- Dichromium iron tetraoxide
- Iron chromite
Only commercial source of chromium & its compounds.
Registry Numbers and Inventories.
Melting point, °C
2190 - 2270
4.97 g/cm3 (20 C)
Solubility in water
Hazards and Protection.
Keep in a cool, dry, dark location in a tightly sealed container or cylinder. Keep away from incompatible materials, ignition sources and untrained individuals. Secure and label area. Protect containers/cylinders from physical damage.
All chemicals should be considered hazardous. Avoid direct physical contact. Use appropriate, approved safety equipment. Untrained individuals should not handle this chemical or its container. Handling should occur in a chemical fume hood.
Where atmospheric sampling has shown concentration above recommended level. Provide air supplied resp protective equipment for certain jobs.

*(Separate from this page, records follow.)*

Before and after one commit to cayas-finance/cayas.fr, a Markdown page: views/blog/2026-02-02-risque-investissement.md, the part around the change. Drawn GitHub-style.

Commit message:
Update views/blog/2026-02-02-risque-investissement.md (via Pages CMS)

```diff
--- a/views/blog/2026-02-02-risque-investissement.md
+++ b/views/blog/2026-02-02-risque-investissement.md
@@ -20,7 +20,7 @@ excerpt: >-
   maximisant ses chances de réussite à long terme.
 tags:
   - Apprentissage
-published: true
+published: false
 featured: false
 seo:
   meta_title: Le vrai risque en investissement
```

It is necessary to provide overalls which are laundered daily, hand protection and eye protection.
Any self contained breathing apparatus that has a full facepiece and is operated in a pressure demand or other positive pressure mode. Any supplied air respirator with a full face piece and operated in pressure demand or other positive pressure mode in combination with an auxiliary self contained breathing apparatus operated in pressure demand or other positive pressure mode.

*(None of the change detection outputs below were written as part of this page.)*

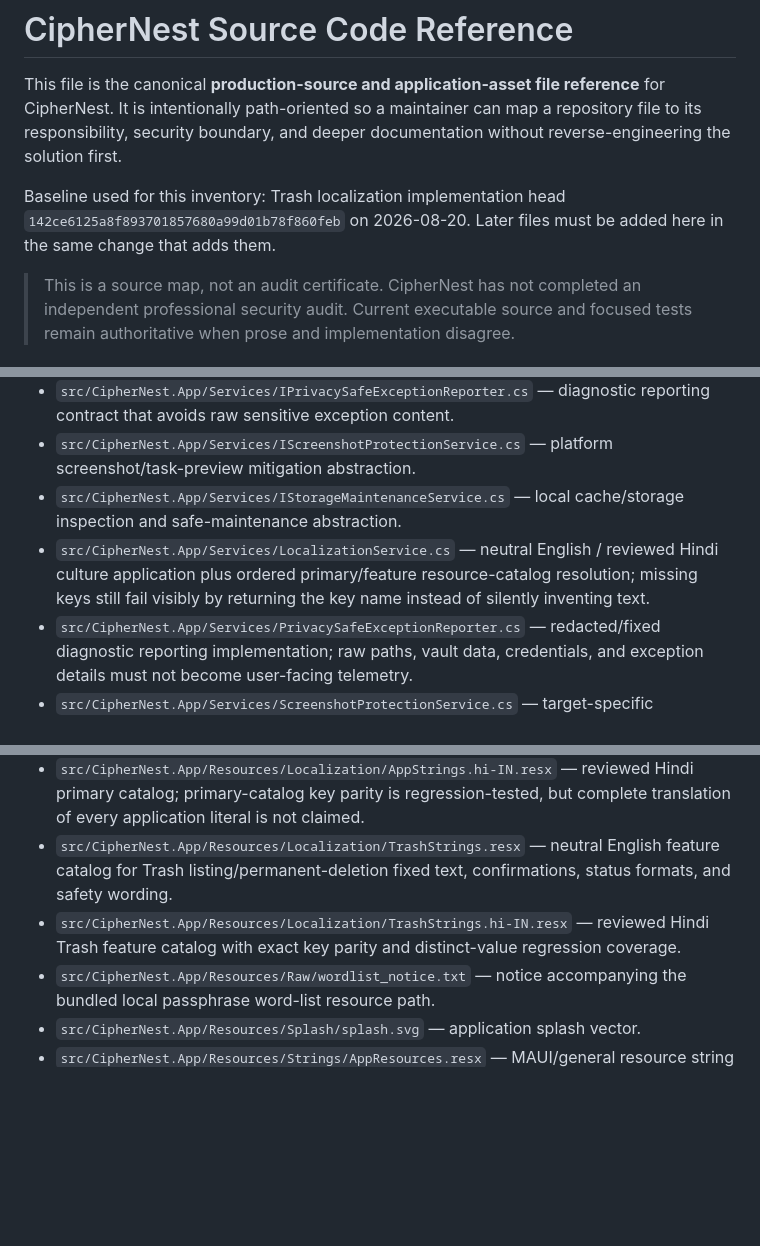
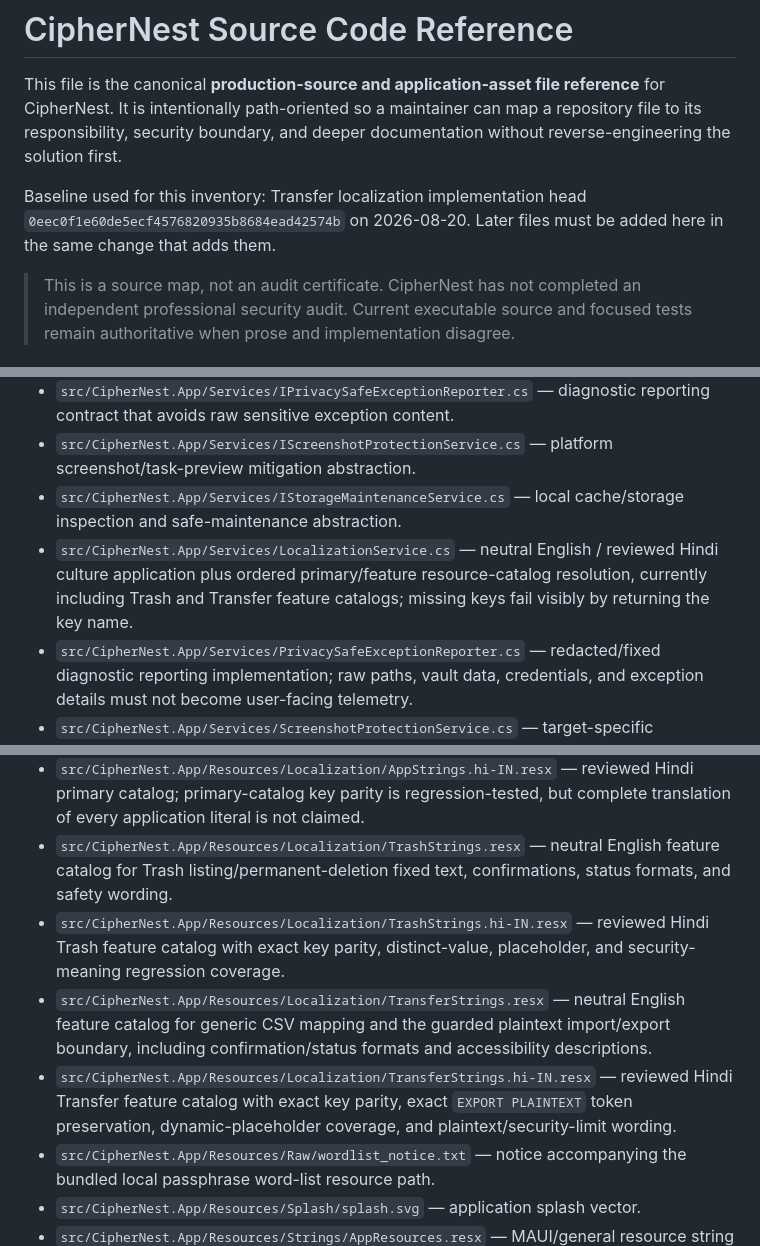
Before and after one commit to sanskarIN/CipherNest, a Markdown page: docs/SOURCE_CODE_REFERENCE.md, 3 parts joined by grey strips. Drawn GitHub-style; blank space fills up the shorter version.

Commit message:
docs(source): map Transfer localization resources and behavior
Signed-off-by: Sanskar <sanskarin@outlook.in>

```diff
--- a/docs/SOURCE_CODE_REFERENCE.md
+++ b/docs/SOURCE_CODE_REFERENCE.md
@@ -2,7 +2,7 @@
 
 This file is the canonical **production-source and application-asset file reference** for CipherNest. It is intentionally path-oriented so a maintainer can map a repository file to its responsibility, security boundary, and deeper documentation without reverse-engineering the solution first.
 
-Baseline used for this inventory: Trash localization implementation head `142ce6125a8f893701857680a99d01b78f860feb` on 2026-08-20. Later files must be added here in the same change that adds them.
+Baseline used for this inventory: Transfer localization implementation head `0eec0f1e60de5ecf4576820935b8684ead42574b` on 2026-08-20. Later files must be added here in the same change that adds them.
 
 > This is a source map, not an audit certificate. CipherNest has not completed an independent professional security audit. Current executable source and focused tests remain authoritative when prose and implementation disagree.
 
@@ -42,7 +42,7 @@ The intended dependency direction is documented in `architecture/ARCHITECTURE.md
 - `src/CipherNest.App/Services/IPrivacySafeExceptionReporter.cs` — diagnostic reporting contract that avoids raw sensitive exception content.
 - `src/CipherNest.App/Services/IScreenshotProtectionService.cs` — platform screenshot/task-preview mitigation abstraction.
 - `src/CipherNest.App/Services/IStorageMaintenanceService.cs` — local cache/storage inspection and safe-maintenance abstraction.
-- `src/CipherNest.App/Services/LocalizationService.cs` — neutral English / reviewed Hindi culture application plus ordered primary/feature resource-catalog resolution; missing keys still fail visibly by returning the key name instead of silently inventing text.
+- `src/CipherNest.App/Services/LocalizationService.cs` — neutral English / reviewed Hindi culture application plus ordered primary/feature resource-catalog resolution, currently including Trash and Transfer feature catalogs; missing keys fail visibly by returning the key name.
 - `src/CipherNest.App/Services/PrivacySafeExceptionReporter.cs` — redacted/fixed diagnostic reporting implementation; raw paths, vault data, credentials, and exception details must not become user-facing telemetry.
 - `src/CipherNest.App/Services/ScreenshotProtectionService.cs` — target-specific screenshot/privacy-control implementation with honest unsupported-target behavior.
 - `src/CipherNest.App/Services/ServiceProviderHelper.cs` — controlled access helper for application service resolution where XAML/application integration requires it.
@@ -133,7 +133,9 @@ Each `.xaml` file defines the visual/semantic surface; its `.xaml.cs` file owns
 - `src/CipherNest.App/Resources/Localization/AppStrings.resx` — neutral English primary localization catalog for shared and previously migrated UI surfaces.
 - `src/CipherNest.App/Resources/Localization/AppStrings.hi-IN.resx` — reviewed Hindi primary catalog; primary-catalog key parity is regression-tested, but complete translation of every application literal is not claimed.
 - `src/CipherNest.App/Resources/Localization/TrashStrings.resx` — neutral English feature catalog for Trash listing/permanent-deletion fixed text, confirmations, status formats, and safety wording.
-- `src/CipherNest.App/Resources/Localization/TrashStrings.hi-IN.resx` — reviewed Hindi Trash feature catalog with exact key parity and distinct-value regression coverage.
+- `src/CipherNest.App/Resources/Localization/TrashStrings.hi-IN.resx` — reviewed Hindi Trash feature catalog with exact key parity, distinct-value, placeholder, and security-meaning regression coverage.
+- `src/CipherNest.App/Resources/Localization/TransferStrings.resx` — neutral English feature catalog for generic CSV mapping and the guarded plaintext import/export boundary, including confirmation/status formats and accessibility descriptions.
+- `src/CipherNest.App/Resources/Localization/TransferStrings.hi-IN.resx` — reviewed Hindi Transfer feature catalog with exact key parity, exact `EXPORT PLAINTEXT` token preservation, dynamic-placeholder coverage, and plaintext/security-limit wording.
 - `src/CipherNest.App/Resources/Raw/wordlist_notice.txt` — notice accompanying the bundled local passphrase word-list resource path.
 - `src/CipherNest.App/Resources/Splash/splash.svg` — application splash vector.
 - `src/CipherNest.App/Resources/Strings/AppResources.resx` — MAUI/general resource string container retained by the application resource structure.
```
Also changed, not shown: other parts of docs/SOURCE_CODE_REFERENCE.md (+2 -2 lines).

Evacuate area and ventilate. Wear protective equipment. If required, use an inert absrobent. Sweep up and place in an appropriate container for disposal. Wash contaminated surfaces.
Avoid contact with strong oxidizers (such as hydrogen peroxide), alkalis.
Respiratory protection from chromium metal and insoluble chromium salts while fighting fires: Self contained breathing apparatus with a full facepiece operated in pressure demand or other positive pressure mode. Chromium metal and insoluble chromium salts
IDHL: 250 mg/m3
Hepatic encephalopathy, cerebral edema, and coma may occur. Both trivalent and hexavalent chromium have been found to cross the placental barrier in hamsters and mice. Both were shown to enter the fetus during mid to late gestation. Developmental effects caused by both differed between hamster and mice. Fetal uptake of hexavalent chromium was much greater than that of the trivalent form. Effects on placental tissue could have also affected the fetus.
Gastroenteritis and hemorrhage frequently occur immediately following oral ingestion.
Pulmonary edema, pneumoconiosis, metal fume fever, and bronchial asthma may occur.
Deep perforating ulcers and hypersensitivity dermatitis may be noted. Systemic toxicity has resulted from minimal dermal exposure.
Dilution: immediately dilute with 4 to 8 ounces (120 to 240 ml) of milk or water (not to exceed 4 ounces/120 ml in a child). Do not induce vomiting.
Move patient to fresh air. Monitor for respiratory distress. If cough or difficulty breathing develops, evaluate for respiratory tract irritation, bronchitis, or pneumonitis. Administer oxygen and assist ventilation as required. Treat bronchospasm with beta2 agonist and corticosteroid aerosols.
Wash the exposed area with water or 10 to 20 percent ascorbic acid solution for 15 minutes. Consult a physician if irritation or pain persists.
Irrigate exposed eyes with copious amounts of tepid water for at least 15 minutes. If irritation, pain, swelling, lacrimation, or photophobia persist, the patient should be seen in a health care facility.
USCG CHRIS Code